What is the biggest issue small business have when it comes to using Social Media for their business?
Why is it that small businesses don't use social media in their business when its free? Is it time, know how, or not seeing the value? Or is it something more?
It is too too too . . . too many tools, too many possibilities and too many conflicting suggestions as to how to harness this emerging group of technologies and techniques. Someone who is marketing locally has very different needs than someone interested in national or international commerce. A business that can afford a sales person is different than a small operation that the owner is too busy selling products or delivering services.
Boiled down to one line: the biggest challenge a small business has when it comes to implementing Social Media marketing is KNOWING WHERE TO START. Once they've found the end of the thread, if they are systematic in reeling it in and don't get side tracked by the hundreds of other threads all meshed together but focus on the thread they started with, they'll figure it out gradually and find the time to make it work.
Many small businesses (especially the ones I have worked with) do not fully understand the ins and outs of social media how it can exponentially grow their client base. Businesses should know that Social Media is primarily about creating a web presence that is engaging to the consumer while also making them feel personally connected to you/your business. I'd love to talk with you further about ideas and ways I can help you reach your client base. Please contact me!
I think the biggest complaint I here from clients is time. But what they don't know - you can manage an AMAZING social presence in just 5 hours a week.
Businesses have yet to fully understand Social Media and therefore they don't know how to successfully turn their usage of these platforms into conversions. In the past few years people passing themselves off as Marketers promised companies a lot of traffic for little cost. Most of the companies bought into that spiel and it left a bad taste in their mouths once the Likes/Follows/Connections didn't turn into conversions. However, a company can use Social Media successfully, they just need an experienced Marketer who also has Social Media expertise to help them build a Social Media Marketing Strategy, which will consist of a different strategy for each Social Media Platform, while connecting them at the same time.
I think it is time consuming but very worth it. People lead busy lives and it is hard to stay active on social media. However, time management can help. Perhaps setting aside some time to engage on social media.

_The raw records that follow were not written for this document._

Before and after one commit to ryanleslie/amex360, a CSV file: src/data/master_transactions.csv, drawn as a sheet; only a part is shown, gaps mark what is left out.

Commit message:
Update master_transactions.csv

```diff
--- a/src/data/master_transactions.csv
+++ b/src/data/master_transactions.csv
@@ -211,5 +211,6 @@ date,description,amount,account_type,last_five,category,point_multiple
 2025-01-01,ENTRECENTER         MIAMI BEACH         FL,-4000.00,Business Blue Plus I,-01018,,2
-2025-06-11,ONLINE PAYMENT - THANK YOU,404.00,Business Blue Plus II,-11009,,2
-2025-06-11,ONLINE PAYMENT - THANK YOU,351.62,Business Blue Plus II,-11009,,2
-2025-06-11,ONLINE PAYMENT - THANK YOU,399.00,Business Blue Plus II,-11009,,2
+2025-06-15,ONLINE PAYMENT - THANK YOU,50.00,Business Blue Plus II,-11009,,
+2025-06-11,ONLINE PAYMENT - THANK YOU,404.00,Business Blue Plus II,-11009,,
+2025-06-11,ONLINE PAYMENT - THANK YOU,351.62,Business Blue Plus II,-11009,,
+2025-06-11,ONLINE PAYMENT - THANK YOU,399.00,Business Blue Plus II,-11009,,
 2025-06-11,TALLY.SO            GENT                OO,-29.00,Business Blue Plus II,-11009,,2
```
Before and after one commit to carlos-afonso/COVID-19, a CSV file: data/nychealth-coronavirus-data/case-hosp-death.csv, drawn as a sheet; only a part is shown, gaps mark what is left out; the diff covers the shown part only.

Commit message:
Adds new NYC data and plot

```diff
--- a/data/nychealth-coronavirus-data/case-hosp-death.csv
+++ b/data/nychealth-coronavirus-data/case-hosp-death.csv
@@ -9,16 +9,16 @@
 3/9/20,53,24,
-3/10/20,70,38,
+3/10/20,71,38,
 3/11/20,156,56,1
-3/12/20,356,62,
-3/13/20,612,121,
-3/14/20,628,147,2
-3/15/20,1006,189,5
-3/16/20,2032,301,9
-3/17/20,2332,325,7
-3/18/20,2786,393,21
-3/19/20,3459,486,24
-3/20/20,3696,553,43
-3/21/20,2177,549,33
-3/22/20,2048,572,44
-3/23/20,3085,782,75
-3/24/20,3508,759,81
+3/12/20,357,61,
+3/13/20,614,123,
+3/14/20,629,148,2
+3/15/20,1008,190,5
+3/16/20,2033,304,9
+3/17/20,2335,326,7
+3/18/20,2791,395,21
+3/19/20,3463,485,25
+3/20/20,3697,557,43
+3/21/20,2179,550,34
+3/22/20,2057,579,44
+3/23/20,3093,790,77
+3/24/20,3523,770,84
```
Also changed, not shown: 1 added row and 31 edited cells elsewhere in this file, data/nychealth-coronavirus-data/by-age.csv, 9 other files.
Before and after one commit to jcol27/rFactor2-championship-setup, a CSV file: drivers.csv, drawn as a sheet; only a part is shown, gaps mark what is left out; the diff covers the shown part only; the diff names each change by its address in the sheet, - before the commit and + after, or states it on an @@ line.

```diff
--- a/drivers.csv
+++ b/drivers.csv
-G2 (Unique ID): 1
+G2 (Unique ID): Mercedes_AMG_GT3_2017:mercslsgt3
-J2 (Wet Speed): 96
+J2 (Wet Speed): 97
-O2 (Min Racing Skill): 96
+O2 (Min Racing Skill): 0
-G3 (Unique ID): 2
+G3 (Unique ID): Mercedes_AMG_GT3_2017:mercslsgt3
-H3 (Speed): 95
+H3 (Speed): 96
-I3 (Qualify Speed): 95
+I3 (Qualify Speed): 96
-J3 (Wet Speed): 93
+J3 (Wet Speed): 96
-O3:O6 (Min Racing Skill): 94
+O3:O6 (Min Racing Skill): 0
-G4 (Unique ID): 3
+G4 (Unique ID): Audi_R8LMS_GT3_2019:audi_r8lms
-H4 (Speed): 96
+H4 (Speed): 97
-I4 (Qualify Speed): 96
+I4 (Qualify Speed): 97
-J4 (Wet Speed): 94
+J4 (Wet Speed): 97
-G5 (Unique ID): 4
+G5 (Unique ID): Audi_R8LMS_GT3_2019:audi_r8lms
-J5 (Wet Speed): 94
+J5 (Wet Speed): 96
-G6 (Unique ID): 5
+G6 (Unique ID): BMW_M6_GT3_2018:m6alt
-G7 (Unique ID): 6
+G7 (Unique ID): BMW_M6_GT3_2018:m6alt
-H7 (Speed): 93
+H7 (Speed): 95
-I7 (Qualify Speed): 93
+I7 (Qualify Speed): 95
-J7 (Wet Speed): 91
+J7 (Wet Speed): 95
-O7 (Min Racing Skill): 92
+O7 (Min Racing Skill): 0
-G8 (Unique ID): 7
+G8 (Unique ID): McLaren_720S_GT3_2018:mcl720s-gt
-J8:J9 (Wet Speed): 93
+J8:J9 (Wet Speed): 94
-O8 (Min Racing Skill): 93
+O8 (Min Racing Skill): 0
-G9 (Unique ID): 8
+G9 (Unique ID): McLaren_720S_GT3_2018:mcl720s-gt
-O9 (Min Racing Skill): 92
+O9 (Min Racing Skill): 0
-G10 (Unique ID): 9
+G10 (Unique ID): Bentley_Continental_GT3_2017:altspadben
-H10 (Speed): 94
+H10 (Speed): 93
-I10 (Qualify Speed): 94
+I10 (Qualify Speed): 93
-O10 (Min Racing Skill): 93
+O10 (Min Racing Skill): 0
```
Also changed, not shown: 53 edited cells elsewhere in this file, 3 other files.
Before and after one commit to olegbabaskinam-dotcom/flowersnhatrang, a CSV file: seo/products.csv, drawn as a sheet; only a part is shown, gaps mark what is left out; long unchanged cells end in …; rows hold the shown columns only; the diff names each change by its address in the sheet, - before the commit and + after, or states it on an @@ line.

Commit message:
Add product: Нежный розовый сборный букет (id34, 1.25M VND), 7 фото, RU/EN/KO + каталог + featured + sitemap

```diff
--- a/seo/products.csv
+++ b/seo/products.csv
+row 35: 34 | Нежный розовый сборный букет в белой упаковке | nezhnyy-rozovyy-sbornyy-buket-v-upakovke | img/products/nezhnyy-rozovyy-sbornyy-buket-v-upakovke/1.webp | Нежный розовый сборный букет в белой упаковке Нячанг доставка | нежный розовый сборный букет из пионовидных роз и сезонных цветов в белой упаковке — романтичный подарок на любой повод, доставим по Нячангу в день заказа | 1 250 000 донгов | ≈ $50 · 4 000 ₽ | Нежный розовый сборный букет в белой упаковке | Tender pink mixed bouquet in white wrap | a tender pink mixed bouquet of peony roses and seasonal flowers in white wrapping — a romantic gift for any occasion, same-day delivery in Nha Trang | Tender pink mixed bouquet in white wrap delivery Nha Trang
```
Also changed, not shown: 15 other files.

The thing about social media is that you have to be a good sharing participant. Meaning, share information from other people or comment on articles. This makes you appear generous and unselfish. That is a great way to represent yourself and your business.
Honestly because they don't listen. Social media is a community platform, not an advertising space. A lot of businesses think if they don't have anything to contribute to the conversation, they shouldn't participate at all, which is completely untrue. Follow your influencers, see what they're posting, and react and interact accordingly. Social media has an 80/20 rule - 20% of your content can be to promote your brand, but 80% should be things that really interest your audience and engages them in conversations.
It's hard to limit to one "biggest issue," but two general issues small businesses face with with SM is:
1. Lack of resources
2. Poor understanding of deriving tangible benefits from SM
Doing social well takes time. Personas need to be developed, understanding of the buyer's journey, content curation and creation aimed squarely at each persona. These steps alone are often times ignored in larger organizations as well, but in the small business environment where resources are tight and time short, they tend to not prioritize SM in their go-to-market strategies.
When they do, two problems are typically prevalent:
Problem 1: Overestimation of what 'Good Content' will do
So many get it wrong by believing 'good content' is what is needed. For businesses that believe that's the key, I typically ask them how often they read excellent information, but can't remember where exactly they got the information. The answer I hear back most often is "All the time!" We all can relate to that. Increasing the frequency of 'good content' can certainly help, but that doesn't mean a progression in the sales cycle. For content to really have meaningful impact, it most lead uniquely and specifically back to the business without making it about product.
Problem 2: Selling in the places where people go to learn
As I just mentioned, businesses both small and large, have a product-centricity when considering SM, and think of it as cheap advertising. Conversion rates with this approach are abysmal, and as such small businesses lose patience and bail with the belief that SM doesn't work as they fail to recognize the chief importance of social engagement. Instead, they use a bumper sticker approach to SM (i.e., one way communication that blurts information).
Those are just a couple examples of what I see from small businesses seeking growth with or without Social Media.
The biggest opportunity for small business is education. Social media is NOT just posting. The number one vaiabale to the success of SM is engagement. A business can post all day but if they do not engage with their audience they lose. Small business needs to use the "Boost post" option. They can set their budget and choose key words relative to their product or service. I spent $5 today and over 16K people saw my post in which 30% engaged. No engagement, No ROI!
Lack of direction, and the difficulty to differentiate the business social from the personal. Which in turn eats up your time with very little to show for it.
Even if they get hundreds of Likes, they don't know how to monetize it.
I think its time versus the returns. Small Business are generally looking for quick returns and social media requries investing time in creating and maintaining dialogue with your audience.